• Work request
Give the listing again word for word, excluding the pictures it contains.
--- START ---
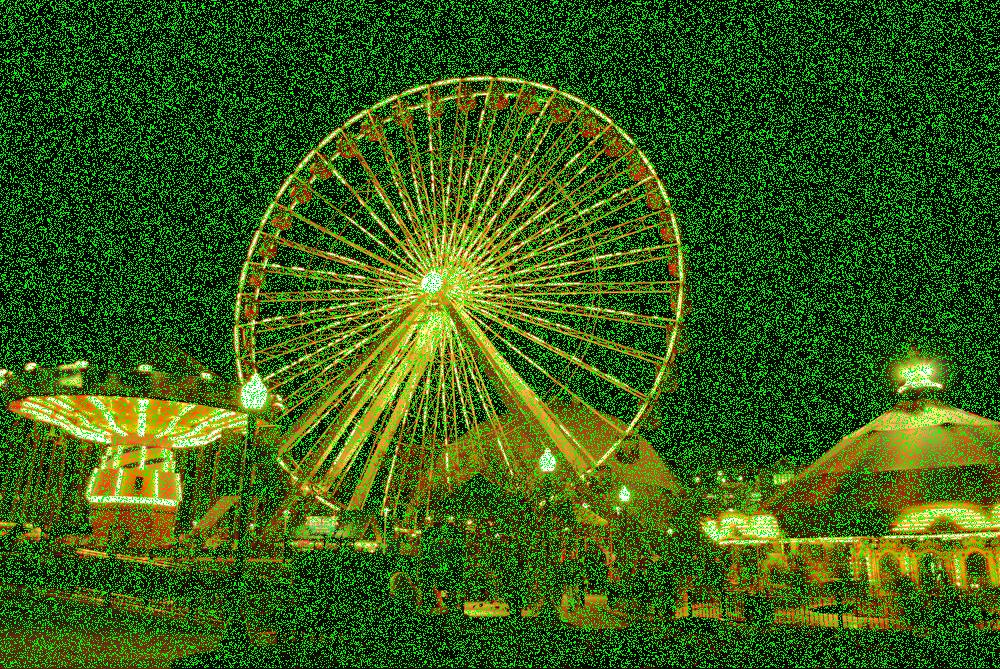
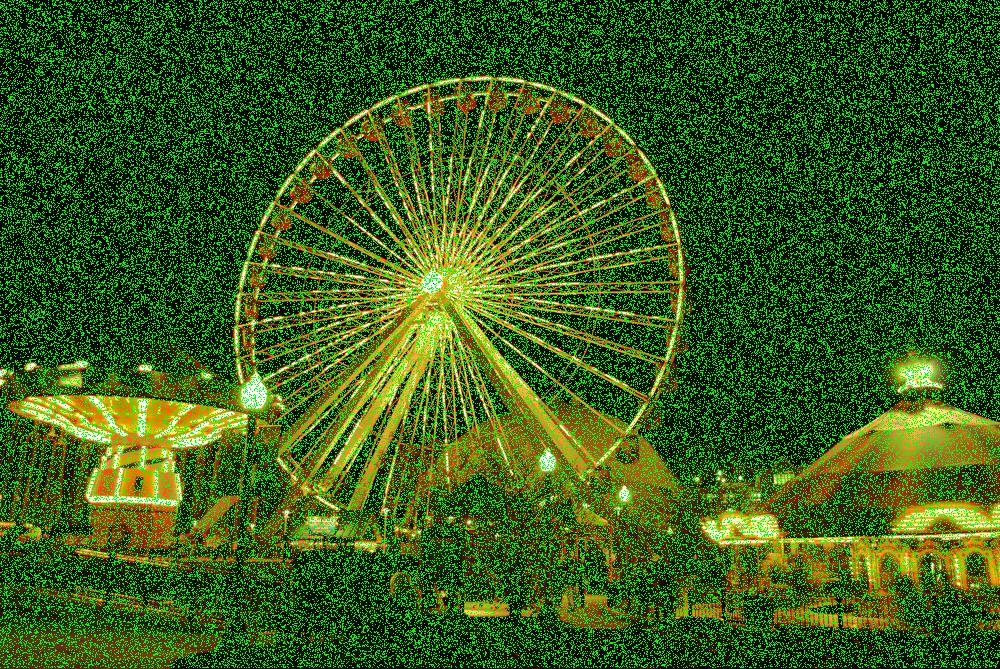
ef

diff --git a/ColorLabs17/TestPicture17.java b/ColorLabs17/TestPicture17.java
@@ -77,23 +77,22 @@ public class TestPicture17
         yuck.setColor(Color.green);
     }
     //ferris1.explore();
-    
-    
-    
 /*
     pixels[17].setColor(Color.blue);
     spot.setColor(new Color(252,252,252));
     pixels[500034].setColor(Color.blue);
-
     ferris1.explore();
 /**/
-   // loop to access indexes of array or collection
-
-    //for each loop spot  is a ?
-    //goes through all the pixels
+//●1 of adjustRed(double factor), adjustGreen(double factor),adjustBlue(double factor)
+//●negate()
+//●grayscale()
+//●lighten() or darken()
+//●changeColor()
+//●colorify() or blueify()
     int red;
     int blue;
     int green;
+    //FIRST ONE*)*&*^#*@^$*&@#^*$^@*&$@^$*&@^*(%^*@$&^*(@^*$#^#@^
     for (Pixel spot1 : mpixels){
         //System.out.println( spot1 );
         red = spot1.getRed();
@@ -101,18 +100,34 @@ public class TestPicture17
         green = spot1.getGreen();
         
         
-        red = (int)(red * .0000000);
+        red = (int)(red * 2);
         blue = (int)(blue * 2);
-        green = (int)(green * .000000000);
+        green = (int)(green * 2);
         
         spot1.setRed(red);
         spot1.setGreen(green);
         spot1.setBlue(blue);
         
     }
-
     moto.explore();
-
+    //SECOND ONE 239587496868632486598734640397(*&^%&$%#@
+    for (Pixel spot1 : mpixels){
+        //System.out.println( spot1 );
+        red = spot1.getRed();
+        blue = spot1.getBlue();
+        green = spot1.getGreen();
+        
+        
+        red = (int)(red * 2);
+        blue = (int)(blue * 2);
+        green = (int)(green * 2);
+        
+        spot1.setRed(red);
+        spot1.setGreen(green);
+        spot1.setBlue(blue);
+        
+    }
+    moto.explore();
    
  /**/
--- END ---
• Solution
ef

diff --git a/ColorLabs17/TestPicture17.java b/ColorLabs17/TestPicture17.java
@@ -77,23 +77,22 @@ public class TestPicture17
         yuck.setColor(Color.green);
     }
     //ferris1.explore();
-    
-    
-    
 /*
     pixels[17].setColor(Color.blue);
     spot.setColor(new Color(252,252,252));
     pixels[500034].setColor(Color.blue);
-
     ferris1.explore();
 /**/
-   // loop to access indexes of array or collection
-
-    //for each loop spot  is a ?
-    //goes through all the pixels
+//●1 of adjustRed(double factor), adjustGreen(double factor),adjustBlue(double factor)
+//●negate()
+//●grayscale()
+//●lighten() or darken()
+//●changeColor()
+//●colorify() or blueify()
     int red;
     int blue;
     int green;
+    //FIRST ONE*)*&*^#*@^$*&@#^*$^@*&$@^$*&@^*(%^*@$&^*(@^*$#^#@^
     for (Pixel spot1 : mpixels){
         //System.out.println( spot1 );
         red = spot1.getRed();
@@ -101,18 +100,34 @@ public class TestPicture17
         green = spot1.getGreen();
         
         
-        red = (int)(red * .0000000);
+        red = (int)(red * 2);
         blue = (int)(blue * 2);
-        green = (int)(green * .000000000);
+        green = (int)(green * 2);
         
         spot1.setRed(red);
         spot1.setGreen(green);
         spot1.setBlue(blue);
         
     }
-
     moto.explore();
-
+    //SECOND ONE 239587496868632486598734640397(*&^%&$%#@
+    for (Pixel spot1 : mpixels){
+        //System.out.println( spot1 );
+        red = spot1.getRed();
+        blue = spot1.getBlue();
+        green = spot1.getGreen();
+        
+        
+        red = (int)(red * 2);
+        blue = (int)(blue * 2);
+        green = (int)(green * 2);
+        
+        spot1.setRed(red);
+        spot1.setGreen(green);
+        spot1.setBlue(blue);
+        
+    }
+    moto.explore();
    
  /**/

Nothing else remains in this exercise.